DATASET CONTENT:
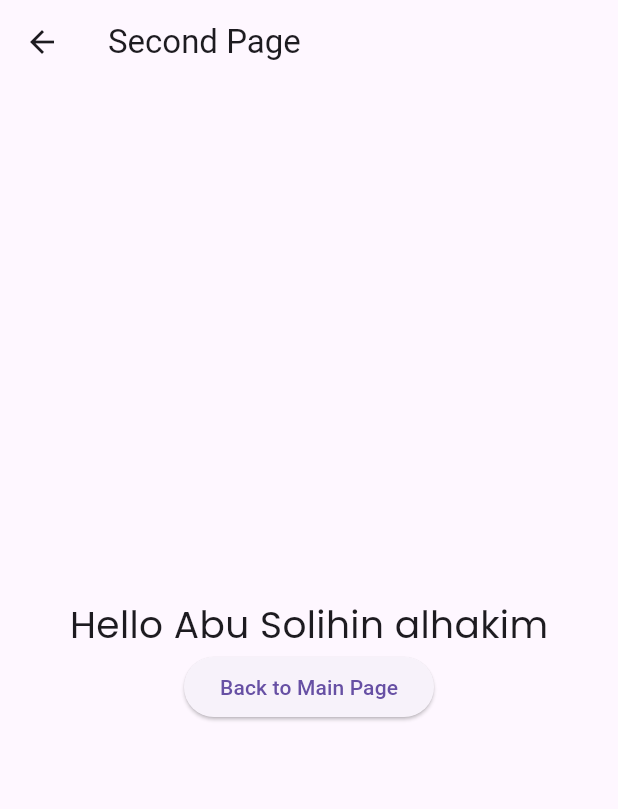
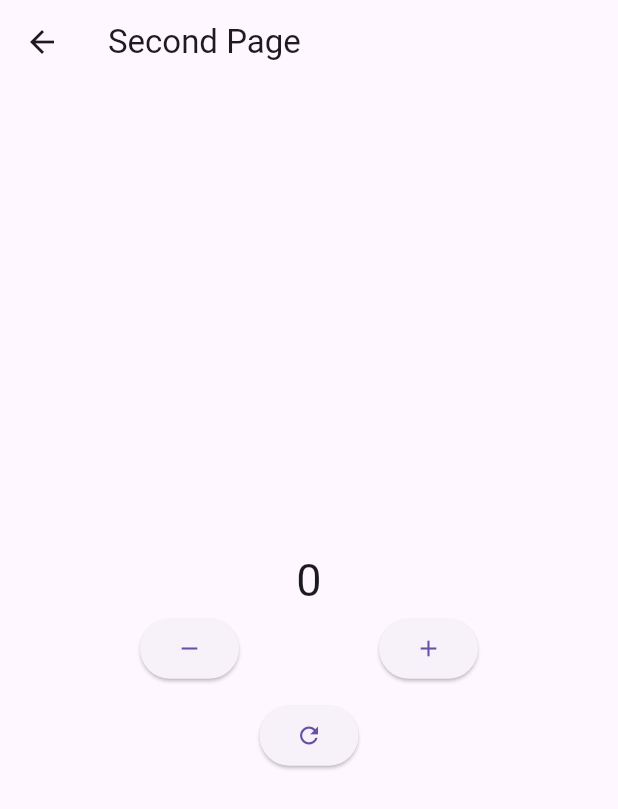
Before and after one commit to hakimxiao/flutter-riverpod-learn, a Flutter app: the screen it shows after launch, after a tap on "Go to Second Page", on a phone screen of 412 x 824 dp. Shown: the top 809 px of the screen. Run offline on Flutter 3.47's test engine with Material 3 defaults, Android fonts, the phone set to English and light mode, and no system bars; our stand-ins replace flutter_riverpod, google_fonts.

Commit message:
- MENGIMPLEMENTASIKAN PERUBAHAN DENGAN STATE RIVERPOD -
*). ref.read => membaca nilai

*). ref.read(counterProvider.notifier) => Kenapa notifier, karena notifier selain memperbarui nilai dia juga memberikan sinyal bahawa nilai berubah sehingga membuat widget di build ulang.

*). ref.read(counterProvider.notifier).state--; => baca nilai -> berikan notifier -> perbarui state = Widget yang statefull dengan fiutur state management

```diff
--- a/lib/main_page.dart
+++ b/lib/main_page.dart
@@ -20,10 +20,7 @@ class _MainPageState extends ConsumerState<MainPage> {
         child: Column(
           mainAxisAlignment: MainAxisAlignment.center,
           children: [
-            Text(
-              ref.watch(nameProvider),
-              style: GoogleFonts.poppins(fontSize: 25),
-            ),
+            Text("Hello, Riverpod!", style: GoogleFonts.poppins(fontSize: 25)),
             ElevatedButton(
               onPressed: () {
                 Navigator.push(
--- a/lib/providers.dart
+++ b/lib/providers.dart
@@ -1,5 +1,12 @@
-import 'package:flutter_riverpod/flutter_riverpod.dart';
+import 'package:flutter_riverpod/legacy.dart';
 
-final nameProvider = Provider((ref) => "Abu Solihin alhakim");
+final counterProvider = StateProvider.autoDispose((ref) => 0);
 
-final greetingProvider = Provider((ref) => "Hello ${ref.watch(nameProvider)}");
+
+// ** AUTO DISPOSE **
+// .autoDispose => Ketika kita keluar dari halaman yang menggunakan provider ini, maka provider
+//                 ini akan di dispose atau di bersihkan dari memory. Sehingga mulai dari 0 lagi
+
+// ** MANUAL DISPOSE **
+// ref.invalidate(counter) => ini adalah cara untuk membersihkan state dengan manual. contoh implementasi
+//                            ada di second_page bagian (A1)
--- a/lib/second_page.dart
+++ b/lib/second_page.dart
@@ -1,33 +1,48 @@
 import 'package:flutter/material.dart';
 import 'package:flutter_riverpod/flutter_riverpod.dart';
-import 'package:google_fonts/google_fonts.dart';
 import 'package:riverpod_learn/providers.dart';
 
-class SecondPage extends ConsumerStatefulWidget {
+class SecondPage extends ConsumerWidget {
   const SecondPage({super.key});
 
   @override
-  ConsumerState<SecondPage> createState() => _SecondPageState();
-}
+  Widget build(BuildContext context, WidgetRef ref) {
+    int number = ref.watch(counterProvider);
 
-class _SecondPageState extends ConsumerState<SecondPage> {
-  @override
-  Widget build(BuildContext context) {
     return Scaffold(
       appBar: AppBar(title: const Text('Second Page')),
       body: Center(
         child: Column(
           mainAxisAlignment: MainAxisAlignment.center,
           children: [
-            Text(
-              ref.watch(greetingProvider),
-              style: GoogleFonts.poppins(fontSize: 25),
+            Text('$number', style: TextStyle(fontSize: 30)),
+            Row(
+              mainAxisAlignment: MainAxisAlignment.spaceEvenly,
+              children: [
+                ElevatedButton(
+                  onPressed: () {
+                    // read - notifier : notifier tidak hanya merubah nilai tapi juga memberi sinyal
+                    //                   jika state berubah, sehingga widget di build ulang. Read
+                    //                   kita membaca dahulu kemudian increment.
+                    ref.read(counterProvider.notifier).state--;
+                  },
+                  child: Icon(Icons.remove),
+                ),
+                ElevatedButton(
+                  onPressed: () {
+                    ref.read(counterProvider.notifier).state++;
+                  },
+                  child: Icon(Icons.add),
+                ),
+              ],
             ),
+            SizedBox(height: 10),
             ElevatedButton(
               onPressed: () {
-                Navigator.pop(context);
+                // ** -> MANUAL DISPOSE (A1)
+                ref.invalidate(counterProvider);
               },
-              child: const Text('Back to Main Page'),
+              child: Icon(Icons.refresh),
             ),
           ],
         ),
```
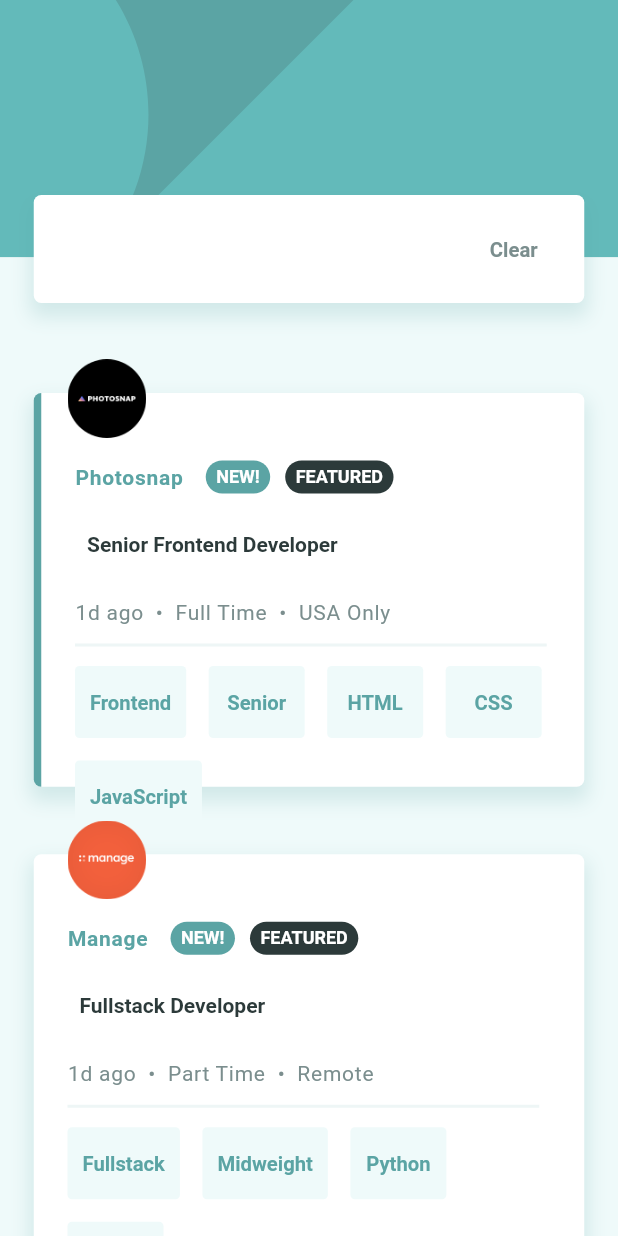
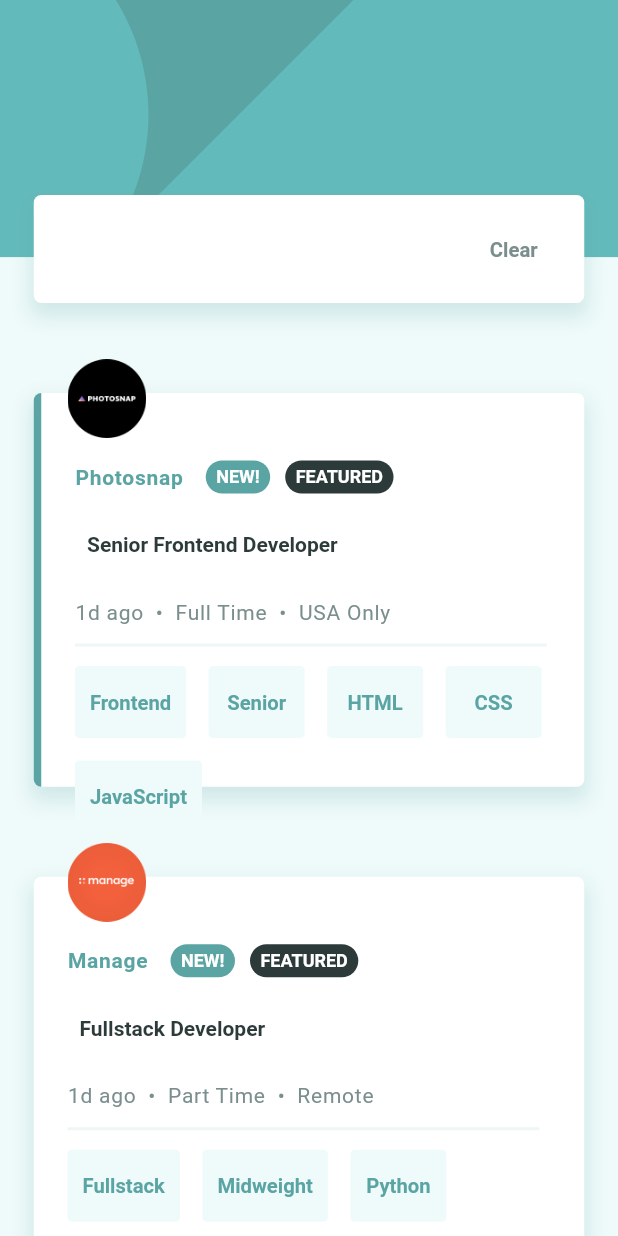
Before and after one commit to 0-BSCode/static-job-listings-master, a Flutter app: the screen it shows after launch, on a phone screen of 412 x 824 dp. Run offline on Flutter 3.47's test engine with Material 2 defaults, Android fonts, the phone set to English and light mode, and no system bars; our stand-ins replace flutter_svg; Roboto replaces fonts that are missing (Spartan).

Commit message:
Minor refactor

```diff
--- a/lib/components/jobCard.dart
+++ b/lib/components/jobCard.dart
@@ -29,7 +29,7 @@
         0,
         0,
         0,
-        deviceWidth < deviceWidths['md']! ? rootSize * 3 : rootSize * 2,
+        deviceWidth < deviceWidths['md']! ? rootSize * 4 : rootSize * 2,
       ),
       child: Container(
         height:
```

PROBLEM REQUIREMENTS:
Return each line in the records that holds the string "SecondPage".

YOUR RESPONSE:
-class SecondPage extends ConsumerStatefulWidget {
+class SecondPage extends ConsumerWidget {
   const SecondPage({super.key});
-  ConsumerState<SecondPage> createState() => _SecondPageState();
-class _SecondPageState extends ConsumerState<SecondPage> {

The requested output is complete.